Equestrian Mom
Veteran Member


Date Joined Mar 2008
Total Posts : 3115
   Posted 6/6/2010 6:16 AM (GMT -6)   
How are you feeling? Are you dehydrated?

Has your doc given you instructions for Imodium or anything? We are all different, but I was given instructions for Metamucil to bulk and Imodium to slow down...I wasn't classified as 'dumping' but I did have too much high liquid output.

What/How are you eating?

Do you know where in your intestines your stoma is formed?

Was your surgeon a ColoRectal Surgeon? If not, you may want a consult with one to get their opinion.
Crohn’s dx 1989
some terrible years before my
Proctocolectomy in 2008

New Topic Post Reply Printable Version
Forum Information
Currently it is Tuesday, September 25, 2018 1:45 PM (GMT -6)
There are a total of 3,006,505 posts in 329,346 threads.
View Active Threads


Who's Online
This forum has 161835 registered members.
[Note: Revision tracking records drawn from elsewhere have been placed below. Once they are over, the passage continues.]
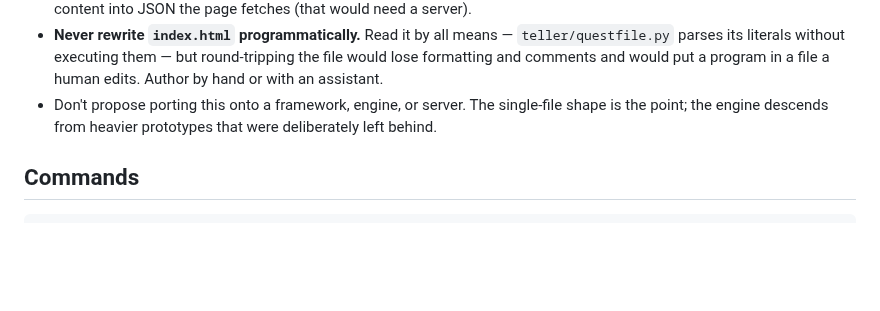
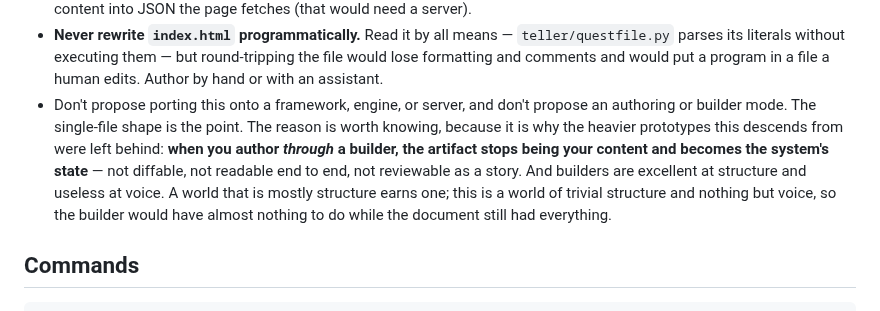
Before and after one commit to dermot-r-cochran/four-islands-quest, a Markdown page: CLAUDE.md, the part around the change. Rendered like a GitHub page; blank space fills up the shorter version.

Commit message:
CLAUDE.md: say why there is no builder mode
The single-file shape has a reason: authoring through a builder makes the
artifact the system's state rather than your content, and builders are
good at structure and useless at voice - which inverts badly for a world
whose structure is trivial and whose content is all voice.

Co-Authored-By: Claude <noreply@anthropic.com>

```diff
--- a/CLAUDE.md
+++ b/CLAUDE.md
@@ -31,9 +31,16 @@ consequences of it:
   `teller/questfile.py` parses its literals without executing them — but
   round-tripping the file would lose formatting and comments and would put a
   program in a file a human edits. Author by hand or with an assistant.
-- Don't propose porting this onto a framework, engine, or server. The
-  single-file shape is the point; the engine descends from heavier prototypes
-  that were deliberately left behind.
+- Don't propose porting this onto a framework, engine, or server, and don't
+  propose an authoring or builder mode. The single-file shape is the point.
+  The reason is worth knowing, because it is why the heavier prototypes this
+  descends from were left behind: **when you author *through* a builder, the
+  artifact stops being your content and becomes the system's state** — not
+  diffable, not readable end to end, not reviewable as a story. And builders
+  are excellent at structure and useless at voice. A world that is mostly
+  structure earns one; this is a world of trivial structure and nothing but
+  voice, so the builder would have almost nothing to do while the document
+  still had everything.
 
 ## Commands
 
```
Please welcome our newest member, scattycatty.
339 Guest(s), 15 Registered Member(s) are currently online.  Details
Mustapha, mattamx, PeterDisAbelard., Gemlin, island time, adartist12, sebreg, Anitas, Admin, A Yooper, Alxander, InTheShop, Envsciguy, Bubbatc, Estarnes